Geotag your images first and posting images to iNaturalist is a breeze, simply drag and drop.
I use a hand-held Garmin GPS, tracking whilst out, then use their Basecamp to punch the coordinates into my image files. Combine that with photool’s iMatch where I can just add a pointer to a map.
What’s the cheapest and easiest method you know for cameras without automatic geotagging?
You’d probably like to visit old topics on themes of gps and location, there were quite man of them with info you seek for.
I think that what you mention is very interesting, since it is important.
Actually, when I take a photo of an animal / plant / insect, I simultaneously see my geographical coordinates on my phone, write them in a notepad along with the name of the image or a description of what I saw, then I upload it to the platform!
It’s a bit confusing, but I’ve gotten used to it since I have no other medium
After I take pics with my camera, I take a single image with the iphone.
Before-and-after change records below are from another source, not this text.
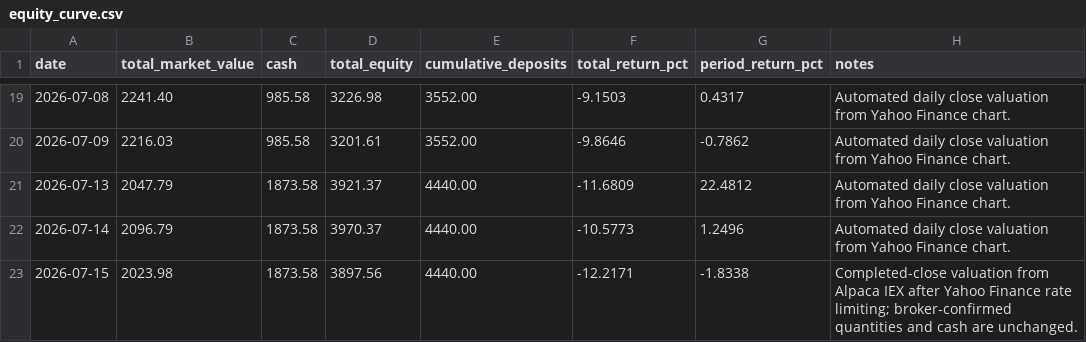
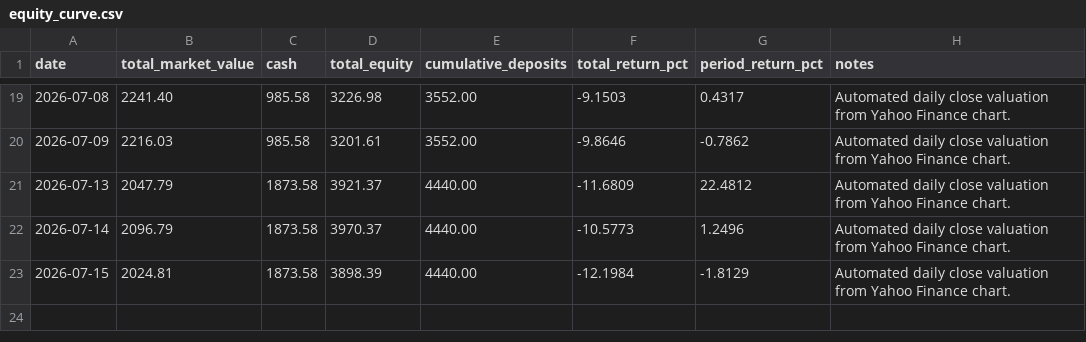
Before and after one commit to WineChord/invest, a CSV file: data/account/equity_curve.csv, drawn as a sheet; only a part is shown, gaps mark what is left out.

```diff
--- a/data/account/equity_curve.csv
+++ b/data/account/equity_curve.csv
@@ -22,2 +22,2 @@ date,total_market_value,cash,total_equity,cumulative_deposits,total_return_pct,p
 2026-07-14,2096.79,1873.58,3970.37,4440.00,-10.5773,1.2496,Automated daily close valuation from Yahoo Finance chart.
-2026-07-15,2023.98,1873.58,3897.56,4440.00,-12.2171,-1.8338,Completed-close valuation from Alpaca IEX after Yahoo Finance rate limiting; broker-confirmed quantities and cash are unchanged.
+2026-07-15,2024.81,1873.58,3898.39,4440.00,-12.1984,-1.8129,Automated daily close valuation from Yahoo Finance chart.
```
Also changed, not shown: data/market/company_metrics.csv, data/market/technical_snapshots.csv, 3 other files.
I upload all images on the same observation, iNat pulls GPS coords from the iPhone pic, then I usually delete the iPhone pic and post the observation.
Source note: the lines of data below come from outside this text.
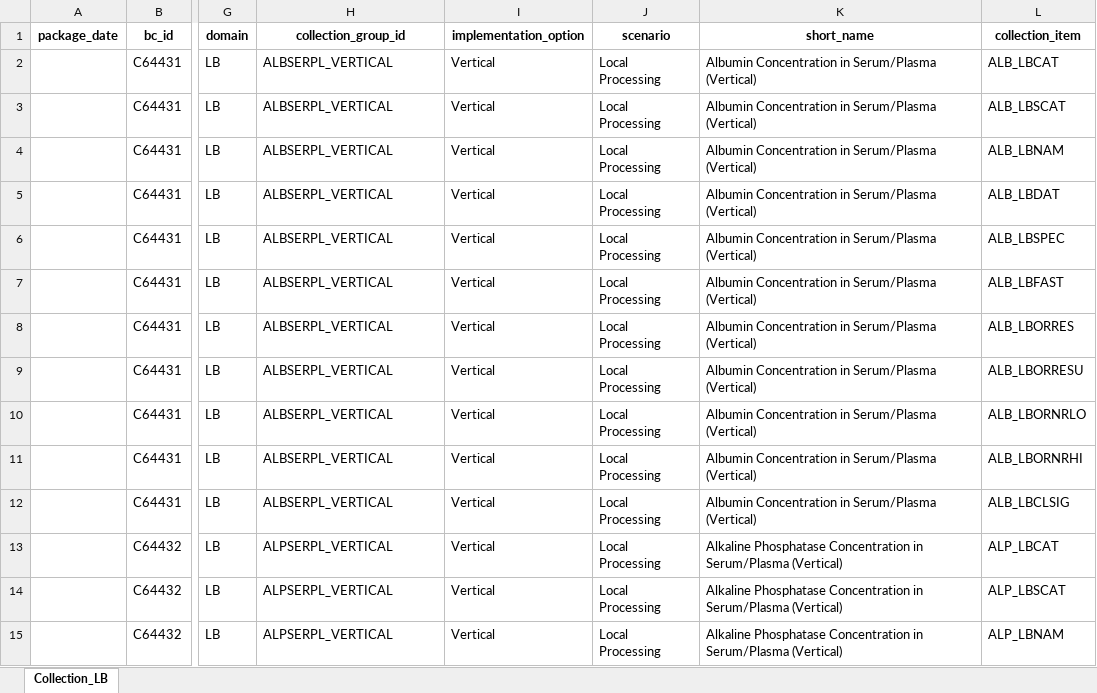
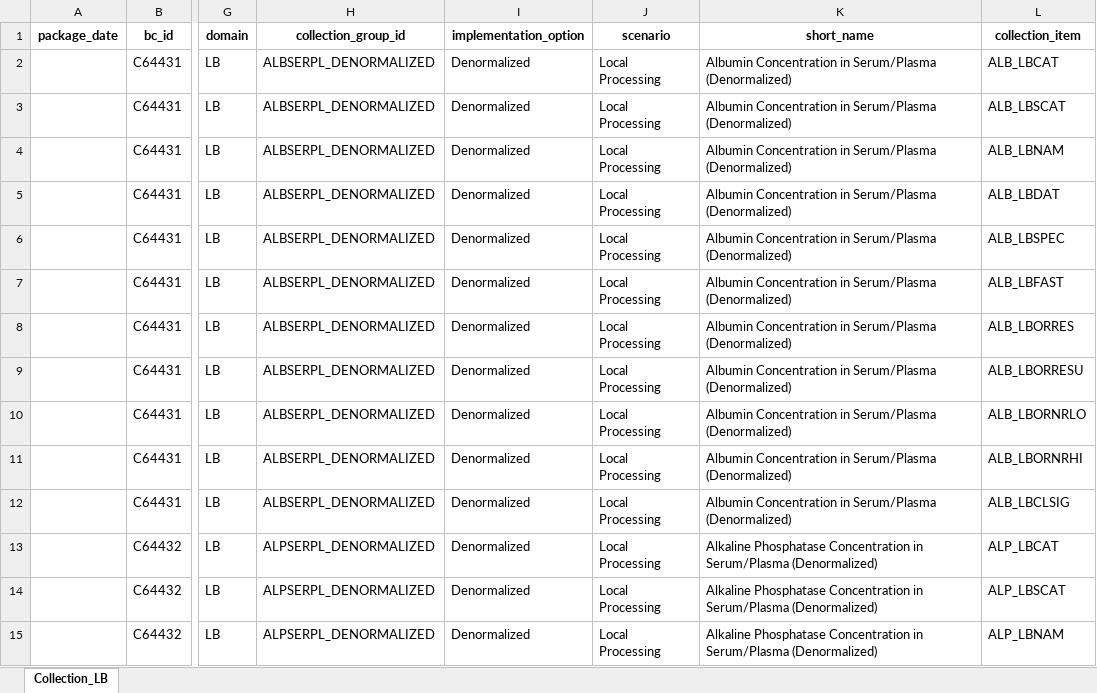
Before and after one commit to cdisc-org/COSMoS, an Excel workbook: curation/draft/collection/collection_specialization_LB_Local_Chem_Blood.xlsx, sheet Collection_LB, drawn as a sheet; only a part is shown, gaps mark what is left out; values as stored, in another font and other column widths than the file's, no borders; the diff covers the shown part only; the diff names each change by its address in the sheet, - before the commit and + after, or states it on an @@ line.

Commit message:
Vertical changed to Denormalized for all Lab files

```diff
--- a/curation/draft/collection/collection_specialization_LB_Local_Chem_Blood.xlsx (sheet Collection_LB)
+++ b/curation/draft/collection/collection_specialization_LB_Local_Chem_Blood.xlsx (sheet Collection_LB)
-H2:H12 (collection_group_id): ALBSERPL_VERTICAL
+H2:H12 (collection_group_id): ALBSERPL_DENORMALIZED
-I2:I15 (implementation_option): Vertical
+I2:I15 (implementation_option): Denormalized
-K2:K12 (short_name): …in Serum/Plasma (Vertical)
+K2:K12 (short_name): …in Serum/Plasma (Denormalized)
-H13:H15 (collection_group_id): ALPSERPL_VERTICAL
+H13:H15 (collection_group_id): ALPSERPL_DENORMALIZED
-K13:K15 (short_name): …in Serum/Plasma (Vertical)
+K13:K15 (short_name): …in Serum/Plasma (Denormalized)
```
Also changed, not shown: 1002 edited cells elsewhere in this sheet, curation/draft/collection/collection_specialization_LB_Local_Chem_Urin.xlsx, curation/draft/collection/collection_specialization_LB_Local_Hematology.xlsx, 1 other file.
Sometimes my son draws what he sees if he can’t get a picture first, and to get the coordinates of where he saw it he just takes a black picture or a picture of the ground or something and manually writes what he saw. Then we use that one for the location and delete it, so iNaturalist has the coordinates but not the picture. It’s not exactly the same but I think that concept of just taking a blank picture on a phone with automatic location is really helpful and smart.
I use Maveric or OSMand to make a track of my walking and next, when I edit my photos, I use GeoSetter to copy coordinates from gpx to exif.
The one you just described above
Alternatively you could try this:https://sourceforge.net/projects/gpicsync/ but I prefer BaseCamp. It’s free too.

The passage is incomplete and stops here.